-- TASK DATA --
━━━━━━━━━━━━━━━━━━━━━━━━━━━━━━

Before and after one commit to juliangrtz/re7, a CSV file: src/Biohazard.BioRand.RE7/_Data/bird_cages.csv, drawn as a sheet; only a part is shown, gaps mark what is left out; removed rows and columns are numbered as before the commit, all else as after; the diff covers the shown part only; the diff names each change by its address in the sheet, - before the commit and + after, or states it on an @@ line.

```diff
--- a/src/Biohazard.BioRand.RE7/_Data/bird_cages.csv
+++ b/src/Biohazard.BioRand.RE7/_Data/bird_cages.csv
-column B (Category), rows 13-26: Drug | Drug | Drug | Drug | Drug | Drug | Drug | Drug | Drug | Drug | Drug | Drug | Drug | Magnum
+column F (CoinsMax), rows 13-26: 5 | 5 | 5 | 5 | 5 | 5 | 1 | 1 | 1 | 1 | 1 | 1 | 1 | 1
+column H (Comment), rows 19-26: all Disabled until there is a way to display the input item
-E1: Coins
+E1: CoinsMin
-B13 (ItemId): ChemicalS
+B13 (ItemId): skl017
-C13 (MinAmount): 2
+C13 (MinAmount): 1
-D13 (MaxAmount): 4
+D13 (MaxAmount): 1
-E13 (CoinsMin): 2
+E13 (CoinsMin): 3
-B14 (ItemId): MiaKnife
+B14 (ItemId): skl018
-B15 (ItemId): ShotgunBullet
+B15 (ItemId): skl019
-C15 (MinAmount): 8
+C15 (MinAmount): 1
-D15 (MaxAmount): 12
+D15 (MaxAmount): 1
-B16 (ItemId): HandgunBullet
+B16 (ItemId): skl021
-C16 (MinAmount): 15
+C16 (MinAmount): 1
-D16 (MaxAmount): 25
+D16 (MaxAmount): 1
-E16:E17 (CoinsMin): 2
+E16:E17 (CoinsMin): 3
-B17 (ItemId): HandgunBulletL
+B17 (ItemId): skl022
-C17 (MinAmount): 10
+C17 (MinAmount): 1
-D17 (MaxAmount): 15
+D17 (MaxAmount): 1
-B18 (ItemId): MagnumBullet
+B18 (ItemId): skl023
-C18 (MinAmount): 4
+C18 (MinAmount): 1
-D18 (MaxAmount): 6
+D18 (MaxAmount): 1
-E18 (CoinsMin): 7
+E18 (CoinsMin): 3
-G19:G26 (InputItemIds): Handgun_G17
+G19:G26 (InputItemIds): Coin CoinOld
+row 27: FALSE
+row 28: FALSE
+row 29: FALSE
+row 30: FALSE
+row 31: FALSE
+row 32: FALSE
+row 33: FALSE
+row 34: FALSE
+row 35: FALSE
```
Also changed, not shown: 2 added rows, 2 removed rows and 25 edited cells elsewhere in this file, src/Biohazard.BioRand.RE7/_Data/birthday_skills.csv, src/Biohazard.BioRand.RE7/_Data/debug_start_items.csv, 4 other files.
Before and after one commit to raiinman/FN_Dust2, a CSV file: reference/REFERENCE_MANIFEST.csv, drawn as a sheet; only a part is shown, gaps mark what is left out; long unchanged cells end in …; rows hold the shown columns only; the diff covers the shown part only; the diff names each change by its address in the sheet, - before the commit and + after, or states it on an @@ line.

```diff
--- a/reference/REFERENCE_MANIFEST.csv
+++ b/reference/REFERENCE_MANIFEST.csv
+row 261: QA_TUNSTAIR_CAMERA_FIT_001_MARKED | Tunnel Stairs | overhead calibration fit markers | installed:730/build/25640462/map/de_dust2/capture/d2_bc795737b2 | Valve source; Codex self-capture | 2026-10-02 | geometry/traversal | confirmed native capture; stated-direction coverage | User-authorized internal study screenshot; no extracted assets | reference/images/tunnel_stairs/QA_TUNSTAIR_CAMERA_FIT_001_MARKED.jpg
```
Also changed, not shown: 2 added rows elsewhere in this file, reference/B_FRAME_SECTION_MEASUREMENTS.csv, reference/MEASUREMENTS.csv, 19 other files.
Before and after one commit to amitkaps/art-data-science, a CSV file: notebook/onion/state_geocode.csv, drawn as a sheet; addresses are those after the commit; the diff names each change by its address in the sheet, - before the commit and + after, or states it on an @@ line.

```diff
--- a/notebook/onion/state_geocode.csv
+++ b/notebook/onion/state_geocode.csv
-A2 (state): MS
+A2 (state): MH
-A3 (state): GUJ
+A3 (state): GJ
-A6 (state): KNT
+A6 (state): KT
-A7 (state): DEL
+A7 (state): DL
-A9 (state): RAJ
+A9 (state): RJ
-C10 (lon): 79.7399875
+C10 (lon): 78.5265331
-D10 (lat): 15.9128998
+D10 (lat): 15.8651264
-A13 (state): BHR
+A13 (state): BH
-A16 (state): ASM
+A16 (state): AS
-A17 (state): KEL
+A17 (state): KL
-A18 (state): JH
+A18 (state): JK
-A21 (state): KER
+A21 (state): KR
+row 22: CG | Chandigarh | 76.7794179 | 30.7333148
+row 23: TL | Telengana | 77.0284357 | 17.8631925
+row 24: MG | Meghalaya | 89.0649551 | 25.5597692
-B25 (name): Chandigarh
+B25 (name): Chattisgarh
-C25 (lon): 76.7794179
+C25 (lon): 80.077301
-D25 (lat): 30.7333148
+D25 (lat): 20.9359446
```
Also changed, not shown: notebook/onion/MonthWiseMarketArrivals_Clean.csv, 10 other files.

━━━━━━━━━━━━━━━━━━━━━━━━━━━━━━

-- WHAT THE TASK REQUIRES --
Working through the data above, find every line holding "FALSE" and copy it.

-- WRITTEN SOLUTION --
+row 27: FALSE
+row 28: FALSE
+row 29: FALSE
+row 30: FALSE
+row 31: FALSE
+row 32: FALSE
+row 33: FALSE
+row 34: FALSE
+row 35: FALSE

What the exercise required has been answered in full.